Among an organization’s most critical decisions made by its management team are those that involve the evaluation of personnel skill sets when restructuring the organization as well as day-to-day project management. The real challenge is how to anticipate the company’s personnel needs, often far in advance of new production or project implementation. Waiting until the last minute to make hiring decisions can cost organizations time and money and perhaps the project itself.
Is it possible, just by daily interaction with employees, for managers to accurately determine who has the skills and experience necessary to enable the company to maintain its competitive edge? As we learn more about the role of contextual analytics, the answer to that question is increasingly “no”: there’s much more to performance than what most managers see on the surface.
For example, it is common for managers and others to make assumptions about employees that turn out to be false, once the true context is fully examined, especially when involved in other group projects. If viewed only through the eyes of a particular group, the employee may appear less dedicated or efficient working on a given project. However, once viewed more closely in context, the reasons for a less than satisfactory performance may become more apparent: total time spent on all projects may exceed 100% or the employee may be experiencing time management issues.

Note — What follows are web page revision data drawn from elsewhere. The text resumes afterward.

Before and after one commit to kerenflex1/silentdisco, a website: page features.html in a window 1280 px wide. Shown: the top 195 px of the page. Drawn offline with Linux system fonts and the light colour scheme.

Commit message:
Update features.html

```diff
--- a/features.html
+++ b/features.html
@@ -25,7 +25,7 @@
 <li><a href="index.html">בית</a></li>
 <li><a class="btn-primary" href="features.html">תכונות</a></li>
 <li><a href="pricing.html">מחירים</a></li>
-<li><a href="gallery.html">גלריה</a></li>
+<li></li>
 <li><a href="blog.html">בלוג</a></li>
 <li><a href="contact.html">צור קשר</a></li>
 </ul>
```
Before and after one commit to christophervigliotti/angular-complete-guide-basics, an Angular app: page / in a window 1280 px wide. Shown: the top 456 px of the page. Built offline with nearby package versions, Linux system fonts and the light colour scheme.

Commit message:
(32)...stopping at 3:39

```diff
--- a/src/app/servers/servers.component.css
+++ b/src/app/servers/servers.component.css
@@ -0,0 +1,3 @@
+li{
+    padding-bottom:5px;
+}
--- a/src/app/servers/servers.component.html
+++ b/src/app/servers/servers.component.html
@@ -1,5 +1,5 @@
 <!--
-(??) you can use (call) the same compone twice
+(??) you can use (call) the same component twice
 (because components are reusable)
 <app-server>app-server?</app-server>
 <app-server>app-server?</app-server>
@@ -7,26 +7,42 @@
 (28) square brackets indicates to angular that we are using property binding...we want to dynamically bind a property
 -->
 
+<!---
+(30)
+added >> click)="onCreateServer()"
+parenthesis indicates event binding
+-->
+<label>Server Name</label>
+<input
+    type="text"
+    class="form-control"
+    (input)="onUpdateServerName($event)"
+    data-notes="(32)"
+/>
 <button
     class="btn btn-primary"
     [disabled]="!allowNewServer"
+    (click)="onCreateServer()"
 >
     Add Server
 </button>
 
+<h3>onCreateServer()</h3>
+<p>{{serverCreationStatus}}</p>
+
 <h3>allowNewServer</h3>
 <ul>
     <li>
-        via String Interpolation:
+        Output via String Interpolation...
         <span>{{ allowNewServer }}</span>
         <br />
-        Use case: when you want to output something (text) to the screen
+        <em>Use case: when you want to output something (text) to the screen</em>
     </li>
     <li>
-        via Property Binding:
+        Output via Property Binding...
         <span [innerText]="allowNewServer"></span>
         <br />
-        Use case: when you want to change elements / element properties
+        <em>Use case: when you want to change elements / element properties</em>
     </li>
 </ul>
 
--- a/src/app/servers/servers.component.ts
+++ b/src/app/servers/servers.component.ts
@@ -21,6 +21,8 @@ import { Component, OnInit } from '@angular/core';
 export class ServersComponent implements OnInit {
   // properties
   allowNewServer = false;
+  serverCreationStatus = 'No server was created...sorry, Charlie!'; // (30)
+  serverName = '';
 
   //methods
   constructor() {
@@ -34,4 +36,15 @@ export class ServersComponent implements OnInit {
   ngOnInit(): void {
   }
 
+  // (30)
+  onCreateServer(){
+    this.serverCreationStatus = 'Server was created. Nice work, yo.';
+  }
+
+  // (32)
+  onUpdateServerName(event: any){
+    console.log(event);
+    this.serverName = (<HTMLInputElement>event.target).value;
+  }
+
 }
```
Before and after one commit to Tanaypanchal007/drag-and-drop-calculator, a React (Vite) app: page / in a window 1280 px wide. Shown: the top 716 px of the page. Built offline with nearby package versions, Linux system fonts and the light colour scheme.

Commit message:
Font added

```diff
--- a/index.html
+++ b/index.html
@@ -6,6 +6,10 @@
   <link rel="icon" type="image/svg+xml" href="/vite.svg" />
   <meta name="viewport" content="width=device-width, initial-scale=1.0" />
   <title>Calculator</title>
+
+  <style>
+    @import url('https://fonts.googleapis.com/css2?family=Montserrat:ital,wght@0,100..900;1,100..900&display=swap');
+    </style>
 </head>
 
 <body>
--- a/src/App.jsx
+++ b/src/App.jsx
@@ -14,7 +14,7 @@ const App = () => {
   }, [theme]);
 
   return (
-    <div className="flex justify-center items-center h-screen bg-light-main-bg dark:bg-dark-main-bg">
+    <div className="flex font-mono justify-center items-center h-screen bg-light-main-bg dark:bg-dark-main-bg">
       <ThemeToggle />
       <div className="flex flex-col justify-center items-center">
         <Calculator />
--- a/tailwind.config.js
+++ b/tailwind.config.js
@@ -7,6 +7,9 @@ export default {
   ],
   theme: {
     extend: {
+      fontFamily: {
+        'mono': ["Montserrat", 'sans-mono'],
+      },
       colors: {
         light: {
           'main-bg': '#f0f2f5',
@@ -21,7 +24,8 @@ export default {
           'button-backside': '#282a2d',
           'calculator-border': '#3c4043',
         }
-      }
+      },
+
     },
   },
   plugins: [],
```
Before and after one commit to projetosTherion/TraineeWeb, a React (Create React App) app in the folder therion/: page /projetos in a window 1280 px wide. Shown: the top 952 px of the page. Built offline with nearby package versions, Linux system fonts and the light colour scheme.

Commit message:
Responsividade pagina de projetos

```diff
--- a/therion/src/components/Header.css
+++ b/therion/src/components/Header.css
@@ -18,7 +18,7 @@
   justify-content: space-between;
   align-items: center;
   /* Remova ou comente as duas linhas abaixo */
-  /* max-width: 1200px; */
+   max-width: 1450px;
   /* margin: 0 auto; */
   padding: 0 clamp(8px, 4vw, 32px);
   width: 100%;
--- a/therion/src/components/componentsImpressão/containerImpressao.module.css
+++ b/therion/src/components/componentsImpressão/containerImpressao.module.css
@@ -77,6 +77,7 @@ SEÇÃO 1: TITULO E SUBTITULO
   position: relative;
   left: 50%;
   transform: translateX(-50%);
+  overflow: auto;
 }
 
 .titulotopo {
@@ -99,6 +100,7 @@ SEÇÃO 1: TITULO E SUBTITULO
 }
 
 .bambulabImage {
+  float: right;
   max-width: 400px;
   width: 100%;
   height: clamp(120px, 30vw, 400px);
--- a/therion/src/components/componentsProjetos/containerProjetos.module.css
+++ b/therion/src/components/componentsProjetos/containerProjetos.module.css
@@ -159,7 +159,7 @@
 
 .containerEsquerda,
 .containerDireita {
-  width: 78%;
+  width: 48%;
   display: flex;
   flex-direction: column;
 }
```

One key metric in determining whether to hire or use existing personnel for a future project or production planning is the ability to identify positions and skills needed not just for today but into the near (two to three-year) future. Use of scenario planning and predictive and contextual analytics enables planners to more accurately predict future as well as current talent needs. Contextual analytics help visualize all possible outcomes, including identifying skills and assessing risks and costs through simulated scenarios.
When a company accurately tracks employee engagement and satisfaction level metrics, it can link the measurements to retention levels and assess hiring demand. Contextual analytics can zero in on employee job performance and satisfaction levels, measure attrition levels and better estimate their effect on corporate retention levels, which in turn provides data necessary for assessing current and future staffing needs.
The bottom line, as Margaret King, director of the Centre for Cultural Studies & Analysis remarked in a recent interview: “Context is the key to everything humans do. Where (we) are at the moment dominates, and directs every decision we make.”